There’s one thing Becky Rushing of Decatur wants to make clear right off the bat.
“I’m not by-God dying … so stop calling and asking how I feel,” she said she often wants to tell people.
It’s not that she’s being rude or doesn’t appreciate the concern shown by others. For Rushing, cancer is simply one more of life’s obstacles that she will overcome, so there’s no need for a fuss.
“I’m not getting real cranked up over this,” Rushing said. “I don’t think it’s anything I can’t beat. I’ve dealt with bigger monsters.”
In this case, the “monster” is lung cancer.
Last December, Rushing went to the doctor for treatment of bronchitis. A chest X-ray revealed a lesion about the size of a half-dollar.
Her doctors told her she was lucky.
In most cases, people who have lung cancer don’t realize they have it until it has already spread to other areas such as the liver, the bones or the brain.
“I have no symptoms at all,” she said. “I feel great. I keep saying, ‘How can I have this and feel as well as I feel?’ Like my doctor, (Neelima) Maddukuri said, that’s why people don’t catch it until it is in advanced stages normally. So that’s why I feel real fortunate that we caught it this early.”
She may feel fine, but Rushing knows she can’t ignore the cancer. The biggest obstacle in her path at this moment is the cost of treatment: $19,000 for radiation and chemotherapy, with $5,000 required up front.
It’s a problem because she doesn’t have health insurance.
Overcoming obstacles is nothing new for Rushing. After her husband died of a heart attack four years ago, she’s been raising two adopted sons, a second grader and a freshman, on her own. Then, in December 2011, Rushing suffered a heart attack.

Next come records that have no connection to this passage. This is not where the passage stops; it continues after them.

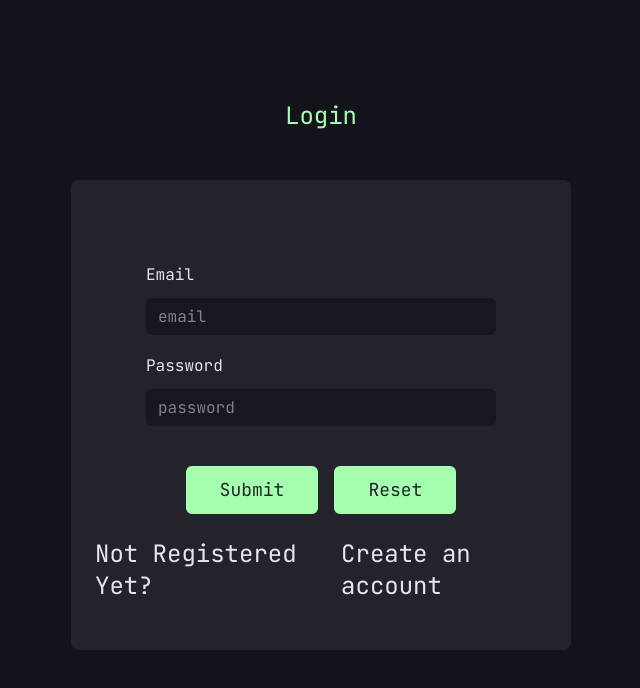
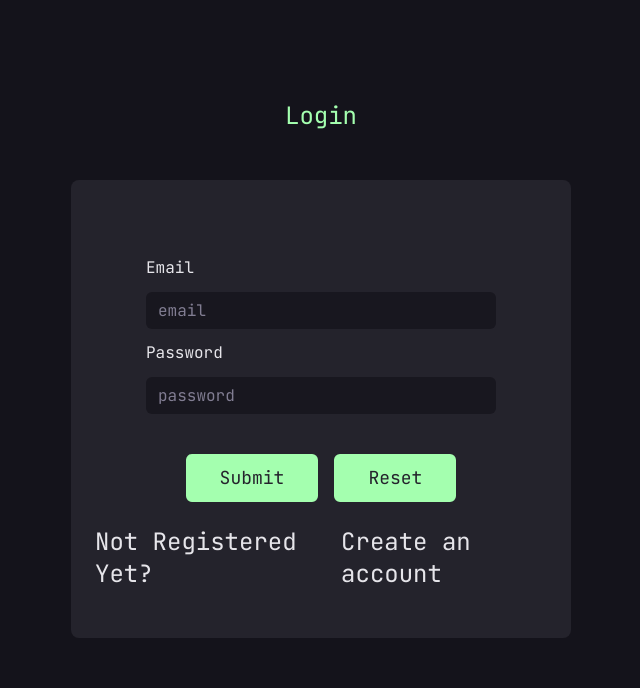
Before and after one commit to RalfiSlask/Document-Managment-API, a React (Vite) app in the folder frontend/: page /#/ in a window 1280 px wide. Shown: the top 688 px of the page, without its empty margins (319-959 px from the left). Built offline with nearby package versions, Linux system fonts and the light colour scheme.

Commit message:
feat: move errorMessage to login input and add more styling

```diff
--- a/frontend/src/components/pages/login/LoginInput.tsx
+++ b/frontend/src/components/pages/login/LoginInput.tsx
@@ -16,13 +16,13 @@ const LoginInput: React.FC<CreateAccountProps> = ({ type, text, inputKey }) => {
     return;
   }
 
-  const { loginInputValues, handleLoginInputOnChange } = loginContext;
+  const { loginInputValues, handleLoginInputOnChange, loginErrorMessage } = loginContext;
 
   return (
-    <div className="flex flex-col gap-2 w-full">
+    <div className="flex flex-col gap-4 w-full">
       <div className="flex justify-between items-center">
         <label htmlFor={text}>{getStringWithcapitalizedFirstLetter(text)}</label>
-        <p className="text-red-500 h-[30px]"></p>
+        <p className="text-red-500">{type === 'text' ? loginErrorMessage : ''}</p>
       </div>
       <input
         onInput={e => handleLoginInputOnChange(inputKey, e)}
```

Her boys are understandably concerned, but Rushing does her best to keep their minds at ease.
“I said, ‘Guys, the upside to this is my hair might all fall out, and if it does, y’all get to paint my head like an Easter egg,'” she said.
Rushing knows what it is like to live with, and beat cancer. Her brother, Don, was diagnosed with prostate cancer. After surgery, doctors said he’d live about a year.
“19 years later, he said, ‘I finally give up,'” Rushing said.
Her brother used holistic medicine to treat his cancer. She’s also had a friend with breast cancer who has treated herself with holistic methods, so while she raises the money for traditional treatment, Rushing is also trying the holistic route in the meantime.
“I’m basically on fresh vegetables, no dairy, no meats,” she explained.
Rushing has also given up a 45-year habit that she feels certain was the biggest contributing factor to her lung cancer diagnosis: smoking. But she doesn’t have to fight this battle on her own. Her daughter and a friend have also decided to kick the smoking habit, so they’re able to help each other.
Rushing’s friends have put together a benefit concert this weekend to raise money for her cancer treatments.
“She’s such a giver,” said Janell Cartwright, who is organizing the concert. “She’s someone everybody loves.”
The “We’re Jammin’ for Becky” event Saturday, March 16, at the Wise County Heritage Museum begins with a barbecue meal 4 to 5 p.m. Barbecue sandwich, chips, drink and a dessert is $7 a plate.
The concert will run from 5 to 10 p.m. Cost is $10 for adults and $5 for children 10 and under. The Righteous Brothers Blues Band, Cookin’ With Grace Band, Rick Bowling, Roland Upton, Cartwright, The Redbud Ramblers and headliner Rod Ballou will perform.
An auction featuring Charlie Smithers will take place in between acts. Among the items up for bid are a leather and wood rocker and a tool set.
Since it is a benefit, additional donations are also welcome.
A benefit account has also been opened in her name at First State Bank in Bridgeport. Routing number is 111906462, and the account number is 417580. If writing a check, put “for deposit only” on the back.